All records below are to be duplicated exactly, with every picture excluded.

%%

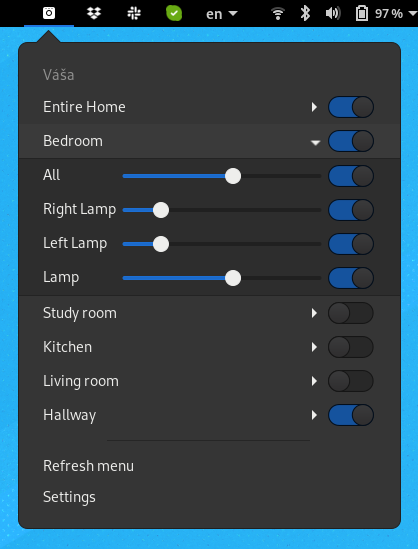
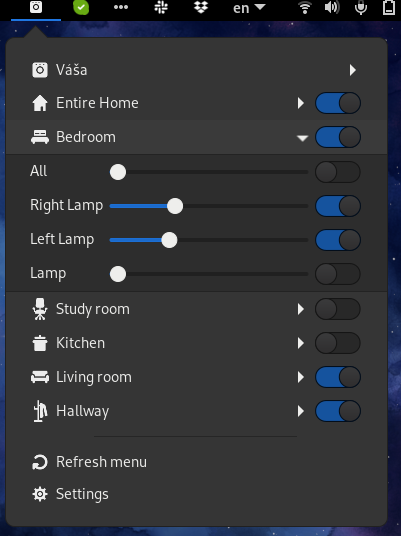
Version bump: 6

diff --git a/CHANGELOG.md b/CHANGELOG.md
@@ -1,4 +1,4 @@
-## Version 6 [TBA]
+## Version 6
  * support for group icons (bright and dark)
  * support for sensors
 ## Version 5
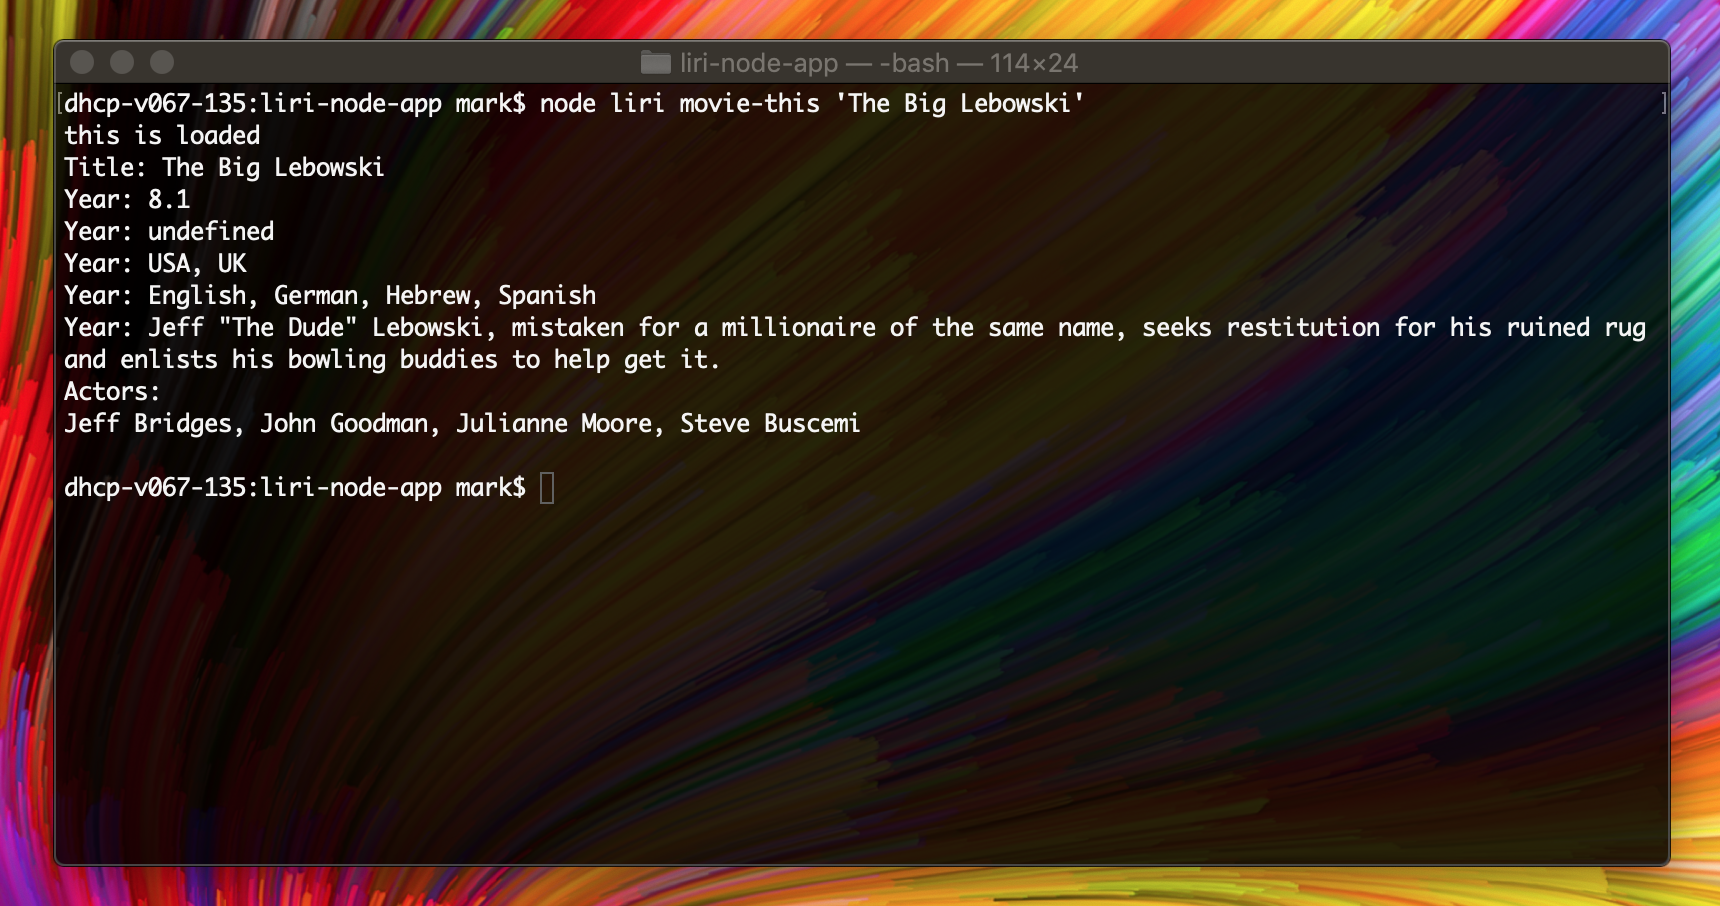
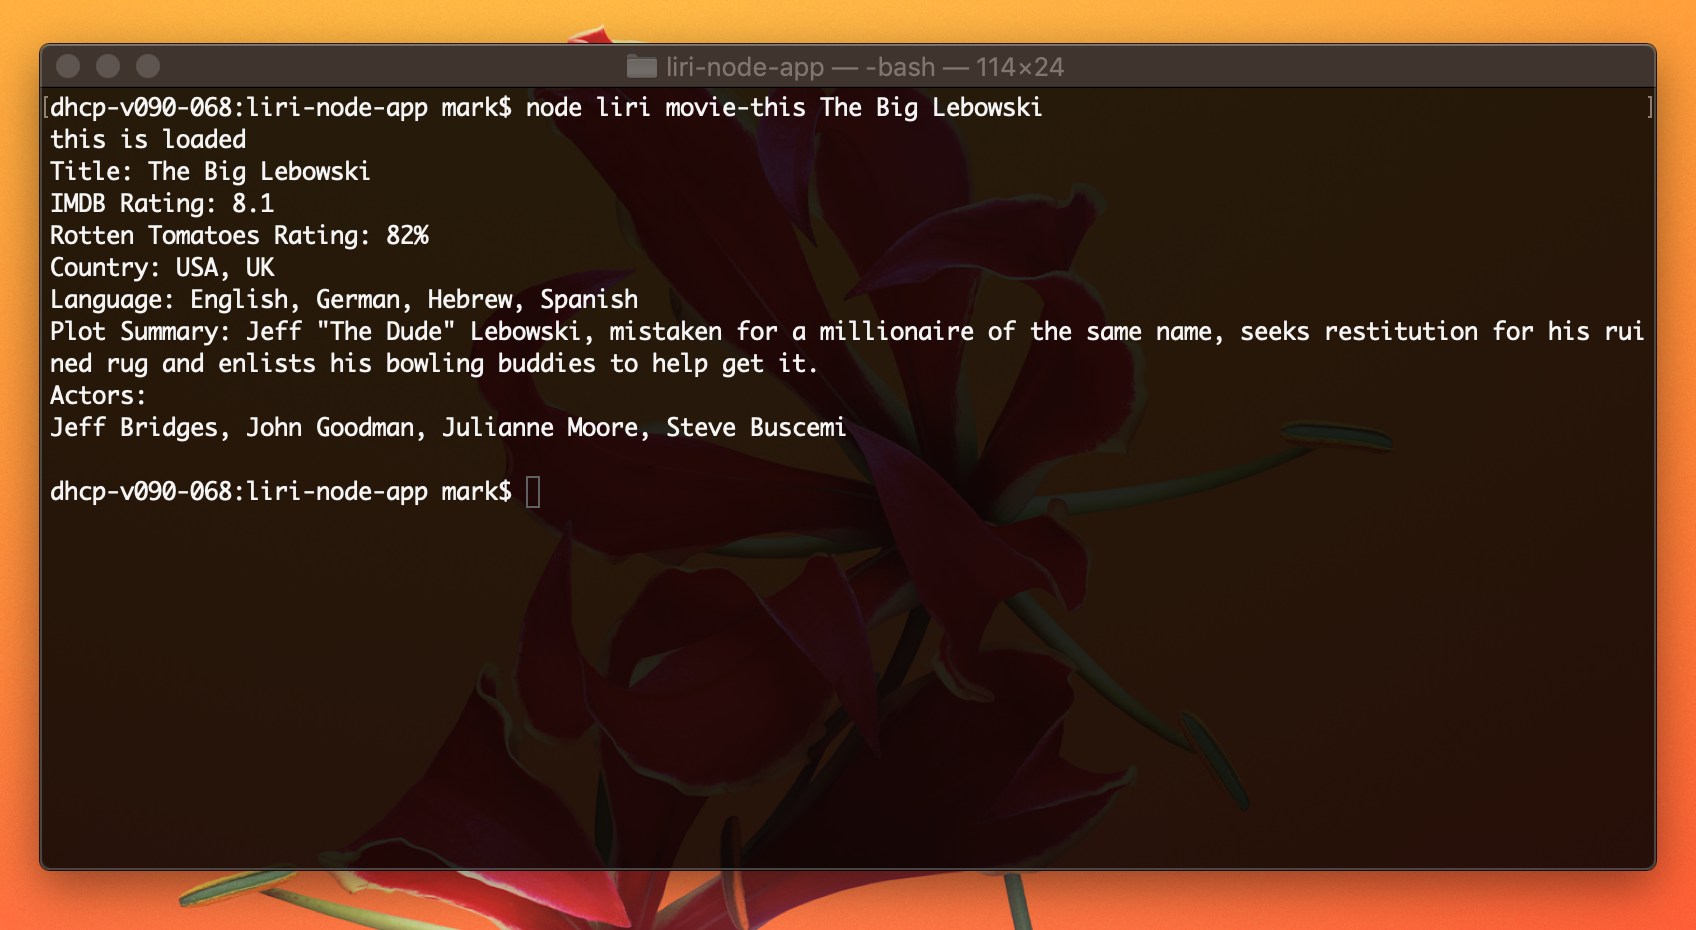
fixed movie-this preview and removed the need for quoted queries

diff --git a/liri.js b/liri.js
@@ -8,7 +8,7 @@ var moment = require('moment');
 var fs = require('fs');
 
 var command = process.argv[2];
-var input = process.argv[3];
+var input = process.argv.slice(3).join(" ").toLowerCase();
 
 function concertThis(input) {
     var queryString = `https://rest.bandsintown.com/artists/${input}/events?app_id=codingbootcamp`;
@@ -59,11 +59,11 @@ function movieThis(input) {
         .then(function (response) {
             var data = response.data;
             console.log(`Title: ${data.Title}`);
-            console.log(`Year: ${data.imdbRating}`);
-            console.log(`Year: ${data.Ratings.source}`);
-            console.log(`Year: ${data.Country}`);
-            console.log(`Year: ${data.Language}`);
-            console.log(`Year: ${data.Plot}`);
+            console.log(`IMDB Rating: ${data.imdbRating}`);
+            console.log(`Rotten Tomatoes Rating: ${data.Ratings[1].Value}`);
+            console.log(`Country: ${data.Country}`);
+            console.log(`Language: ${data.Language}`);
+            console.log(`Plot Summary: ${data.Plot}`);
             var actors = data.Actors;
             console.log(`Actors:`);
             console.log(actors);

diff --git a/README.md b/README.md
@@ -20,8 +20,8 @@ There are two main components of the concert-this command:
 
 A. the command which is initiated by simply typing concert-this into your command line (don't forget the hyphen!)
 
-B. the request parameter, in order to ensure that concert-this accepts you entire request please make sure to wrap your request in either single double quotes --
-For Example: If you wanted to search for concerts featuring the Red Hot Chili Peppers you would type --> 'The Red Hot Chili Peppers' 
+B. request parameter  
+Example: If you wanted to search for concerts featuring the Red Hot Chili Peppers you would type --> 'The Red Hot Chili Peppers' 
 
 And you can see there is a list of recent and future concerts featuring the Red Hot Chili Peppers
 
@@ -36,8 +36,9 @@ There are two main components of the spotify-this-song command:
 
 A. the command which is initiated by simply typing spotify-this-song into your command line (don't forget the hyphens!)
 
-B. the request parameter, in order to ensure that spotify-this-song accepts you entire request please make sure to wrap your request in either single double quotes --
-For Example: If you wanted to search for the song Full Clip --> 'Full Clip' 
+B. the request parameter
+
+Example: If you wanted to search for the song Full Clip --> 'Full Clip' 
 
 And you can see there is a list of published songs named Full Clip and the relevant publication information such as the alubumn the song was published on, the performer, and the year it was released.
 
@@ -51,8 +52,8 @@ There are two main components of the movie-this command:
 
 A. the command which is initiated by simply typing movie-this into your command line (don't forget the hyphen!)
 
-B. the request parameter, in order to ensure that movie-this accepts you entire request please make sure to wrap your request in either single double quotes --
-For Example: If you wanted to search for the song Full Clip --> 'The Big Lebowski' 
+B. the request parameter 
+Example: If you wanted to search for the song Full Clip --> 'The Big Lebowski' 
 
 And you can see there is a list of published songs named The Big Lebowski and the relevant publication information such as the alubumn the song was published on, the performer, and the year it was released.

%%

*OUTPUT:*
Version bump: 6

diff --git a/CHANGELOG.md b/CHANGELOG.md
@@ -1,4 +1,4 @@
-## Version 6 [TBA]
+## Version 6
  * support for group icons (bright and dark)
  * support for sensors
 ## Version 5
fixed movie-this preview and removed the need for quoted queries

diff --git a/liri.js b/liri.js
@@ -8,7 +8,7 @@ var moment = require('moment');
 var fs = require('fs');
 
 var command = process.argv[2];
-var input = process.argv[3];
+var input = process.argv.slice(3).join(" ").toLowerCase();
 
 function concertThis(input) {
     var queryString = `https://rest.bandsintown.com/artists/${input}/events?app_id=codingbootcamp`;
@@ -59,11 +59,11 @@ function movieThis(input) {
         .then(function (response) {
             var data = response.data;
             console.log(`Title: ${data.Title}`);
-            console.log(`Year: ${data.imdbRating}`);
-            console.log(`Year: ${data.Ratings.source}`);
-            console.log(`Year: ${data.Country}`);
-            console.log(`Year: ${data.Language}`);
-            console.log(`Year: ${data.Plot}`);
+            console.log(`IMDB Rating: ${data.imdbRating}`);
+            console.log(`Rotten Tomatoes Rating: ${data.Ratings[1].Value}`);
+            console.log(`Country: ${data.Country}`);
+            console.log(`Language: ${data.Language}`);
+            console.log(`Plot Summary: ${data.Plot}`);
             var actors = data.Actors;
             console.log(`Actors:`);
             console.log(actors);

diff --git a/README.md b/README.md
@@ -20,8 +20,8 @@ There are two main components of the concert-this command:
 
 A. the command which is initiated by simply typing concert-this into your command line (don't forget the hyphen!)
 
-B. the request parameter, in order to ensure that concert-this accepts you entire request please make sure to wrap your request in either single double quotes --
-For Example: If you wanted to search for concerts featuring the Red Hot Chili Peppers you would type --> 'The Red Hot Chili Peppers' 
+B. request parameter  
+Example: If you wanted to search for concerts featuring the Red Hot Chili Peppers you would type --> 'The Red Hot Chili Peppers' 
 
 And you can see there is a list of recent and future concerts featuring the Red Hot Chili Peppers
 
@@ -36,8 +36,9 @@ There are two main components of the spotify-this-song command:
 
 A. the command which is initiated by simply typing spotify-this-song into your command line (don't forget the hyphens!)
 
-B. the request parameter, in order to ensure that spotify-this-song accepts you entire request please make sure to wrap your request in either single double quotes --
-For Example: If you wanted to search for the song Full Clip --> 'Full Clip' 
+B. the request parameter
+
+Example: If you wanted to search for the song Full Clip --> 'Full Clip' 
 
 And you can see there is a list of published songs named Full Clip and the relevant publication information such as the alubumn the song was published on, the performer, and the year it was released.
 
@@ -51,8 +52,8 @@ There are two main components of the movie-this command:
 
 A. the command which is initiated by simply typing movie-this into your command line (don't forget the hyphen!)
 
-B. the request parameter, in order to ensure that movie-this accepts you entire request please make sure to wrap your request in either single double quotes --
-For Example: If you wanted to search for the song Full Clip --> 'The Big Lebowski' 
+B. the request parameter 
+Example: If you wanted to search for the song Full Clip --> 'The Big Lebowski' 
 
 And you can see there is a list of published songs named The Big Lebowski and the relevant publication information such as the alubumn the song was published on, the performer, and the year it was released.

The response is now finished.